§ Try it: Narrow the data below down to the lines containing "width".

§ Front-end code change data:
================
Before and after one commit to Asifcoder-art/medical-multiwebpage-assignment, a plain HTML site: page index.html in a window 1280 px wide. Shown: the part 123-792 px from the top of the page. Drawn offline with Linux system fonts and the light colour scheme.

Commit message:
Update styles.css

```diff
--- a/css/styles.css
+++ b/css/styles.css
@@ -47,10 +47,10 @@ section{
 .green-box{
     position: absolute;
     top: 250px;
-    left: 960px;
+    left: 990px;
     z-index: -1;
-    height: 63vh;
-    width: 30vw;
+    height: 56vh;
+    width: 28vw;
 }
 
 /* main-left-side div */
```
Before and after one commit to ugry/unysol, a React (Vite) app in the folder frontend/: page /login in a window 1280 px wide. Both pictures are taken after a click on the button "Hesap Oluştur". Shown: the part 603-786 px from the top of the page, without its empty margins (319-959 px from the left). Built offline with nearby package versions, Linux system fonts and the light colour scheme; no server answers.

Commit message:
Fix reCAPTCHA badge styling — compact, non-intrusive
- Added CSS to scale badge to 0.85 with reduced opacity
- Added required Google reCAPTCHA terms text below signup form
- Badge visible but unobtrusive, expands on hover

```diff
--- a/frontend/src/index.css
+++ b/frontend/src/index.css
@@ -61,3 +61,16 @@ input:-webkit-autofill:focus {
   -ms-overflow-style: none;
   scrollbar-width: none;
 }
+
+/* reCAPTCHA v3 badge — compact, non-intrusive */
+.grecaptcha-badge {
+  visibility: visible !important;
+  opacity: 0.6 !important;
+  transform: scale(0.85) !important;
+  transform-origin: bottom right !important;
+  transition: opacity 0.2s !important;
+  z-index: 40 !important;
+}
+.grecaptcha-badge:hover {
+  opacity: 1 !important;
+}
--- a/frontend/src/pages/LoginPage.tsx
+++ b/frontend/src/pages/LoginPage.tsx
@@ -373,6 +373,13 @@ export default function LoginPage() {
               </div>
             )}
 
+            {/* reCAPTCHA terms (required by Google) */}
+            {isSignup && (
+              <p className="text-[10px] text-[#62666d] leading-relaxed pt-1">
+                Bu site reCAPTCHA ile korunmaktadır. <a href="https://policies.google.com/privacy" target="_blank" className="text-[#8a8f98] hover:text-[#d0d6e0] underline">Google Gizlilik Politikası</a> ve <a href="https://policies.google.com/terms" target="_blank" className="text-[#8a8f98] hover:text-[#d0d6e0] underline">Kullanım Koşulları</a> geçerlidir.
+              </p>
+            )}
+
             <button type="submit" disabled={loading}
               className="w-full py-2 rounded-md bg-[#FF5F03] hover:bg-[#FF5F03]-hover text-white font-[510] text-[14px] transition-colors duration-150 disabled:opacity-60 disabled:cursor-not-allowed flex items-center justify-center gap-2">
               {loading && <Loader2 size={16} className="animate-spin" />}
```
================
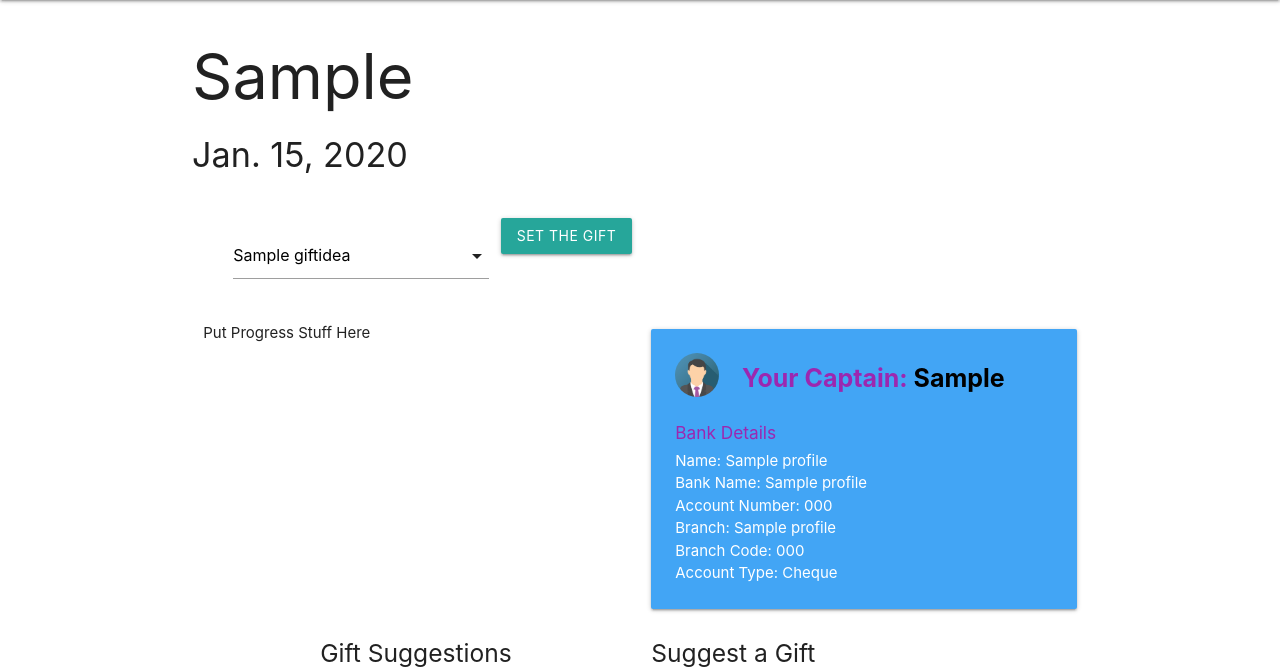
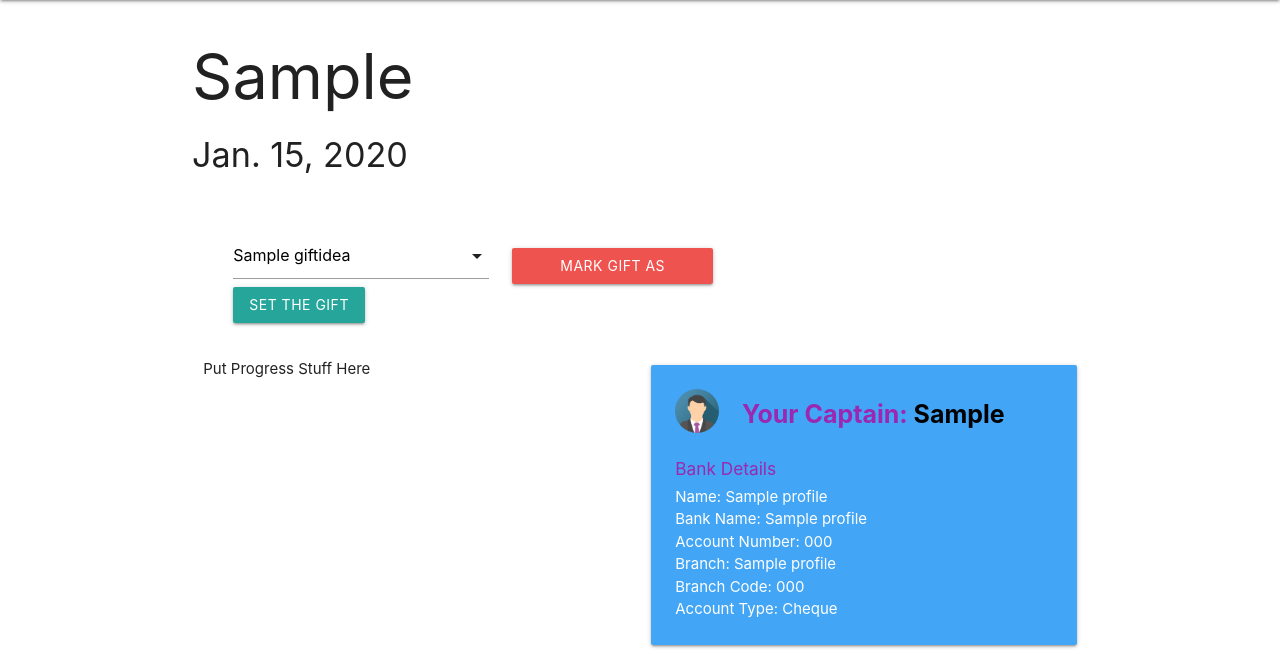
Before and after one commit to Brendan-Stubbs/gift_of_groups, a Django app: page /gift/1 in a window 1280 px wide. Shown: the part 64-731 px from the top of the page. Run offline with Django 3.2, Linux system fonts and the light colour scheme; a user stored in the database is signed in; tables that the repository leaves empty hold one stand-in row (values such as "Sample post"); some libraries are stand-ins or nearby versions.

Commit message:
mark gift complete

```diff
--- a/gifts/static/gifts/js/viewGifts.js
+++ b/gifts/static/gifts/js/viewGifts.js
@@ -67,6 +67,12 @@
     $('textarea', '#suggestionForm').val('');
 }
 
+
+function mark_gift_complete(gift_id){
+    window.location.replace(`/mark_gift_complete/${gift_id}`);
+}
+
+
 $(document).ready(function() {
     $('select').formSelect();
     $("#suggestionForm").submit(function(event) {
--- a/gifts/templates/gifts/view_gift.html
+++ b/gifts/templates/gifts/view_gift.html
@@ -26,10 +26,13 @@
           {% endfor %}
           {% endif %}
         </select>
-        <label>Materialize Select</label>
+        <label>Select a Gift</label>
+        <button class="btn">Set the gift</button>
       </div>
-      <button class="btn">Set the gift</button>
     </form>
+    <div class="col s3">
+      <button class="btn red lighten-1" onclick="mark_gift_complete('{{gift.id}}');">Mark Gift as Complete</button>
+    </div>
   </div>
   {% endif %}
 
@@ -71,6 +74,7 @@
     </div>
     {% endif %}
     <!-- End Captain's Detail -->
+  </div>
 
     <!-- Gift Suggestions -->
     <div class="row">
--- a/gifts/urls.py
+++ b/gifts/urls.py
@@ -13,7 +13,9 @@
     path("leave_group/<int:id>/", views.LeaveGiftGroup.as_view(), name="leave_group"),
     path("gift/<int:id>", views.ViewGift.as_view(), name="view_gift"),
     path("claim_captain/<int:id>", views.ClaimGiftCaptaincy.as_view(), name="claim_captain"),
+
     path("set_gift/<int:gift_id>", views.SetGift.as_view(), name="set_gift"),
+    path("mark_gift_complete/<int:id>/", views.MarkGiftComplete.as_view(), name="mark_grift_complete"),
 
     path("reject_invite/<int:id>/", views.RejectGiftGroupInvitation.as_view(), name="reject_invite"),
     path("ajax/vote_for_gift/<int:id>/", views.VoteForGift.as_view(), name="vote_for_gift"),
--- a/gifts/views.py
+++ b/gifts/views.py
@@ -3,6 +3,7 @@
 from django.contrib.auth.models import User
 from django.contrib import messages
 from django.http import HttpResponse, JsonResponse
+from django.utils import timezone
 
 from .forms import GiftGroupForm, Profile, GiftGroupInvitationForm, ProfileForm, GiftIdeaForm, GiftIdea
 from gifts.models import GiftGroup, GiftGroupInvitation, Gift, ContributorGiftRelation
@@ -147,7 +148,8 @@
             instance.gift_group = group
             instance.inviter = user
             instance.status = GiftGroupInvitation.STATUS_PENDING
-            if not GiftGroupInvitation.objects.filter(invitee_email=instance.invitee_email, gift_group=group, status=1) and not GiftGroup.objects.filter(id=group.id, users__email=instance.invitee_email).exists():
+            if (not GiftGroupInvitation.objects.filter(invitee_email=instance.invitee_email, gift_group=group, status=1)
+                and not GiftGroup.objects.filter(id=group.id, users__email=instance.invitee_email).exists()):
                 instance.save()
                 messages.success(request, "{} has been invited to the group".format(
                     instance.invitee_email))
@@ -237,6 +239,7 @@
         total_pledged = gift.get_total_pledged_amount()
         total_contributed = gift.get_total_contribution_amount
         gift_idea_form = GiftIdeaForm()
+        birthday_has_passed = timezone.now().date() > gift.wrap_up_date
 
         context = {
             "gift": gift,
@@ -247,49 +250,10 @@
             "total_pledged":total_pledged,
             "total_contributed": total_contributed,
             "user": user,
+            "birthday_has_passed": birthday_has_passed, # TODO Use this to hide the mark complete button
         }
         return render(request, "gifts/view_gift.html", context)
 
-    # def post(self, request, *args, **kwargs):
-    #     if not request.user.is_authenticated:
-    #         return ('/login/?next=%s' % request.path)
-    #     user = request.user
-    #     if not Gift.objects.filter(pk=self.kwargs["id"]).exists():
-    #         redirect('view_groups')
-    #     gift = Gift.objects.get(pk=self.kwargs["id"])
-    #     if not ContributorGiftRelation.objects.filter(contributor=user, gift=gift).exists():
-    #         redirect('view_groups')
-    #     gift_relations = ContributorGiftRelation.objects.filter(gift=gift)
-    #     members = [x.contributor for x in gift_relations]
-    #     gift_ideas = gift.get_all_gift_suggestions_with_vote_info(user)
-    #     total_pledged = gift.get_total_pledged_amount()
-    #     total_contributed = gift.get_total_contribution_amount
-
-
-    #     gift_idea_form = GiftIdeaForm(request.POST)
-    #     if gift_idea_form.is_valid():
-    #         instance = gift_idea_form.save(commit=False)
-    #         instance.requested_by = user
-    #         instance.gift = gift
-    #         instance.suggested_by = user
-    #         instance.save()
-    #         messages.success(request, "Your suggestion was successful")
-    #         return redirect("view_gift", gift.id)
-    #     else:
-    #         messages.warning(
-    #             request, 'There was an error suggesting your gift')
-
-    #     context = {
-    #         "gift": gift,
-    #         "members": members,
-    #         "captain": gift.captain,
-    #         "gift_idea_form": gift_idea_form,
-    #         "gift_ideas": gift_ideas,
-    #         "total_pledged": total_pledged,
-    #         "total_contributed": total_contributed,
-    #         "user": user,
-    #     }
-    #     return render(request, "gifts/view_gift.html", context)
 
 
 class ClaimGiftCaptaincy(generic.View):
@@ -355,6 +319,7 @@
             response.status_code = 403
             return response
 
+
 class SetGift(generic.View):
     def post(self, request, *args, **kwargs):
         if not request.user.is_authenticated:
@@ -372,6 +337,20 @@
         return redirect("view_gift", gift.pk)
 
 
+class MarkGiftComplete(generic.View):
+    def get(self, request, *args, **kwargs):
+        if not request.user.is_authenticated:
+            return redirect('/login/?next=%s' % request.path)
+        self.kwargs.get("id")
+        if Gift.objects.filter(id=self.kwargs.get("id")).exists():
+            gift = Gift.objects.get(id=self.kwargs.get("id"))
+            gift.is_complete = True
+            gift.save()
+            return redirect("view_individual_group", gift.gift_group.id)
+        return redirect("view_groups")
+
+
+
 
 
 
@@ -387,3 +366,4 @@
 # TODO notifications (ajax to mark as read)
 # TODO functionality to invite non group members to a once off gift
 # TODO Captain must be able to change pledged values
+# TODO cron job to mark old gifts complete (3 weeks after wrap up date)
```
================
§ Output for this task:
-    width: 30vw;
+    width: 28vw;
   scrollbar-width: none;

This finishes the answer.